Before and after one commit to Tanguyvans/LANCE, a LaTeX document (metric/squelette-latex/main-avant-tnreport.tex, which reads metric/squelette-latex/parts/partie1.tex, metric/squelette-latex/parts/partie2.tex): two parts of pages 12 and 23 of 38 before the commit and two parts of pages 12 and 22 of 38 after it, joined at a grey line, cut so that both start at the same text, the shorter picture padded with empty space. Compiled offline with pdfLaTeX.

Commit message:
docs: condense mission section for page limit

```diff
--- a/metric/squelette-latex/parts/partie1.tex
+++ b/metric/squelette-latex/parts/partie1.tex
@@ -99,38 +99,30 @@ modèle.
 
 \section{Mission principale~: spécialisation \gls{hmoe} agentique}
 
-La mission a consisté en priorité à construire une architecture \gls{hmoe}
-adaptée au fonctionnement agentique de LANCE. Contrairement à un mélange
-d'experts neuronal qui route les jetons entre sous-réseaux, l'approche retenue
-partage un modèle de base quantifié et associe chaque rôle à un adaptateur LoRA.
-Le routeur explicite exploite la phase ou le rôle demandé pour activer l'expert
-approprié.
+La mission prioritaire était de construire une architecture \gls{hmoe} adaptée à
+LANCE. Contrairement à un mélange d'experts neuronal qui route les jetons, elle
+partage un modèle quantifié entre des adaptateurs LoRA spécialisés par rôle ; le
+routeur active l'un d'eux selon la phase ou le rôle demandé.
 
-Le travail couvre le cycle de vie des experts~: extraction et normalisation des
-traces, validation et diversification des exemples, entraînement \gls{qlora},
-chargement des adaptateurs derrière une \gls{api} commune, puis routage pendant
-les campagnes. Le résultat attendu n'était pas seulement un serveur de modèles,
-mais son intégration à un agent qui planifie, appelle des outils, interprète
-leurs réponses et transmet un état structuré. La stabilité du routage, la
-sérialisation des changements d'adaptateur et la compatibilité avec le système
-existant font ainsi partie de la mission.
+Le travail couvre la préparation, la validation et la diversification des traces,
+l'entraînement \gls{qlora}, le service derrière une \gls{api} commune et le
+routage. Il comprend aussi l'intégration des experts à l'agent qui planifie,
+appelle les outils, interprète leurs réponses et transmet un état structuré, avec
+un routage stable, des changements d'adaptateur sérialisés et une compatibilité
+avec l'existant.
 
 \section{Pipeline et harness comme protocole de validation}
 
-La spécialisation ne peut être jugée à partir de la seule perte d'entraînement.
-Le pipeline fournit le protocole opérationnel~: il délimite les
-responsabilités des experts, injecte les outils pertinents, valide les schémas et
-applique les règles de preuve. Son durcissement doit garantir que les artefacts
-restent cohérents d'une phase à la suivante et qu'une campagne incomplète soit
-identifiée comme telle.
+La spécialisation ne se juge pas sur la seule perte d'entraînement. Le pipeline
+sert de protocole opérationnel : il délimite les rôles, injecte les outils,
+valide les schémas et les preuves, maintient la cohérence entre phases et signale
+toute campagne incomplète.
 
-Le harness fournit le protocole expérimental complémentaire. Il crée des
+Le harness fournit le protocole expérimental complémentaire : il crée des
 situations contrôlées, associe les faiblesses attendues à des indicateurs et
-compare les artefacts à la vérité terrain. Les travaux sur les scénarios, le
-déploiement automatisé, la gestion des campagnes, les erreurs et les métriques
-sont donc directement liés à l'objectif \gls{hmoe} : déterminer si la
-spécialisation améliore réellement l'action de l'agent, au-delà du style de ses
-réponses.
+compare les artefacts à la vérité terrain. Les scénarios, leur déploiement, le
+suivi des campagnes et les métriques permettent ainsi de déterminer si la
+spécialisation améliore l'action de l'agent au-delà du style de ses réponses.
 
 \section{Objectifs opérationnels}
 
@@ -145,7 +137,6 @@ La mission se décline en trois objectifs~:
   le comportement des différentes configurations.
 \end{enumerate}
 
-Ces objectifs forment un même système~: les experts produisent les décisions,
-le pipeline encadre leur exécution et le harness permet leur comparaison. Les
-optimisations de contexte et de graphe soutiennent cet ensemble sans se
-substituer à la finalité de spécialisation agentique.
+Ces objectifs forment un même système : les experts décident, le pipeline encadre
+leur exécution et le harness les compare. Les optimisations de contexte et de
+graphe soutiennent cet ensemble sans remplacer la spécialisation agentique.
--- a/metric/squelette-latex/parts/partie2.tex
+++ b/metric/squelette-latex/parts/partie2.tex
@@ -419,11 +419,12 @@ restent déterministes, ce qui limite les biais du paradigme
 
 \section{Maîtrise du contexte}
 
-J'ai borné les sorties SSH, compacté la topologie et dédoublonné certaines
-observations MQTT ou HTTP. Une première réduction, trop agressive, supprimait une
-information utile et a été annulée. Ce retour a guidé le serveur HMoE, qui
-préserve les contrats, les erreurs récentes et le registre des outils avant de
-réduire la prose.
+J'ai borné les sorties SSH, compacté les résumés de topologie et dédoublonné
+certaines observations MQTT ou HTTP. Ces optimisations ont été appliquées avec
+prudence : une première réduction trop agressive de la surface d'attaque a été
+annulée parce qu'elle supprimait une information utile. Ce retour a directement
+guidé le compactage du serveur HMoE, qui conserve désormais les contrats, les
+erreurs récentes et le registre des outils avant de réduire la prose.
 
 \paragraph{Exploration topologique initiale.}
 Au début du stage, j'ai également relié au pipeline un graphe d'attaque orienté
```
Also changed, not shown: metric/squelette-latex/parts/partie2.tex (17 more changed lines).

━━━━━━

■ **DESCRIPTION OF THE TASK**: Please give the listing above one more time, exactly as it reads.

■ **OUTPUT BELOW**:
Before and after one commit to Tanguyvans/LANCE, a LaTeX document (metric/squelette-latex/main-avant-tnreport.tex, which reads metric/squelette-latex/parts/partie1.tex, metric/squelette-latex/parts/partie2.tex): two parts of pages 12 and 23 of 38 before the commit and two parts of pages 12 and 22 of 38 after it, joined at a grey line, cut so that both start at the same text, the shorter picture padded with empty space. Compiled offline with pdfLaTeX.

Commit message:
docs: condense mission section for page limit

```diff
--- a/metric/squelette-latex/parts/partie1.tex
+++ b/metric/squelette-latex/parts/partie1.tex
@@ -99,38 +99,30 @@ modèle.
 
 \section{Mission principale~: spécialisation \gls{hmoe} agentique}
 
-La mission a consisté en priorité à construire une architecture \gls{hmoe}
-adaptée au fonctionnement agentique de LANCE. Contrairement à un mélange
-d'experts neuronal qui route les jetons entre sous-réseaux, l'approche retenue
-partage un modèle de base quantifié et associe chaque rôle à un adaptateur LoRA.
-Le routeur explicite exploite la phase ou le rôle demandé pour activer l'expert
-approprié.
+La mission prioritaire était de construire une architecture \gls{hmoe} adaptée à
+LANCE. Contrairement à un mélange d'experts neuronal qui route les jetons, elle
+partage un modèle quantifié entre des adaptateurs LoRA spécialisés par rôle ; le
+routeur active l'un d'eux selon la phase ou le rôle demandé.
 
-Le travail couvre le cycle de vie des experts~: extraction et normalisation des
-traces, validation et diversification des exemples, entraînement \gls{qlora},
-chargement des adaptateurs derrière une \gls{api} commune, puis routage pendant
-les campagnes. Le résultat attendu n'était pas seulement un serveur de modèles,
-mais son intégration à un agent qui planifie, appelle des outils, interprète
-leurs réponses et transmet un état structuré. La stabilité du routage, la
-sérialisation des changements d'adaptateur et la compatibilité avec le système
-existant font ainsi partie de la mission.
+Le travail couvre la préparation, la validation et la diversification des traces,
+l'entraînement \gls{qlora}, le service derrière une \gls{api} commune et le
+routage. Il comprend aussi l'intégration des experts à l'agent qui planifie,
+appelle les outils, interprète leurs réponses et transmet un état structuré, avec
+un routage stable, des changements d'adaptateur sérialisés et une compatibilité
+avec l'existant.
 
 \section{Pipeline et harness comme protocole de validation}
 
-La spécialisation ne peut être jugée à partir de la seule perte d'entraînement.
-Le pipeline fournit le protocole opérationnel~: il délimite les
-responsabilités des experts, injecte les outils pertinents, valide les schémas et
-applique les règles de preuve. Son durcissement doit garantir que les artefacts
-restent cohérents d'une phase à la suivante et qu'une campagne incomplète soit
-identifiée comme telle.
+La spécialisation ne se juge pas sur la seule perte d'entraînement. Le pipeline
+sert de protocole opérationnel : il délimite les rôles, injecte les outils,
+valide les schémas et les preuves, maintient la cohérence entre phases et signale
+toute campagne incomplète.
 
-Le harness fournit le protocole expérimental complémentaire. Il crée des
+Le harness fournit le protocole expérimental complémentaire : il crée des
 situations contrôlées, associe les faiblesses attendues à des indicateurs et
-compare les artefacts à la vérité terrain. Les travaux sur les scénarios, le
-déploiement automatisé, la gestion des campagnes, les erreurs et les métriques
-sont donc directement liés à l'objectif \gls{hmoe} : déterminer si la
-spécialisation améliore réellement l'action de l'agent, au-delà du style de ses
-réponses.
+compare les artefacts à la vérité terrain. Les scénarios, leur déploiement, le
+suivi des campagnes et les métriques permettent ainsi de déterminer si la
+spécialisation améliore l'action de l'agent au-delà du style de ses réponses.
 
 \section{Objectifs opérationnels}
 
@@ -145,7 +137,6 @@ La mission se décline en trois objectifs~:
   le comportement des différentes configurations.
 \end{enumerate}
 
-Ces objectifs forment un même système~: les experts produisent les décisions,
-le pipeline encadre leur exécution et le harness permet leur comparaison. Les
-optimisations de contexte et de graphe soutiennent cet ensemble sans se
-substituer à la finalité de spécialisation agentique.
+Ces objectifs forment un même système : les experts décident, le pipeline encadre
+leur exécution et le harness les compare. Les optimisations de contexte et de
+graphe soutiennent cet ensemble sans remplacer la spécialisation agentique.
--- a/metric/squelette-latex/parts/partie2.tex
+++ b/metric/squelette-latex/parts/partie2.tex
@@ -419,11 +419,12 @@ restent déterministes, ce qui limite les biais du paradigme
 
 \section{Maîtrise du contexte}
 
-J'ai borné les sorties SSH, compacté la topologie et dédoublonné certaines
-observations MQTT ou HTTP. Une première réduction, trop agressive, supprimait une
-information utile et a été annulée. Ce retour a guidé le serveur HMoE, qui
-préserve les contrats, les erreurs récentes et le registre des outils avant de
-réduire la prose.
+J'ai borné les sorties SSH, compacté les résumés de topologie et dédoublonné
+certaines observations MQTT ou HTTP. Ces optimisations ont été appliquées avec
+prudence : une première réduction trop agressive de la surface d'attaque a été
+annulée parce qu'elle supprimait une information utile. Ce retour a directement
+guidé le compactage du serveur HMoE, qui conserve désormais les contrats, les
+erreurs récentes et le registre des outils avant de réduire la prose.
 
 \paragraph{Exploration topologique initiale.}
 Au début du stage, j'ai également relié au pipeline un graphe d'attaque orienté
```
Also changed, not shown: metric/squelette-latex/parts/partie2.tex (17 more changed lines).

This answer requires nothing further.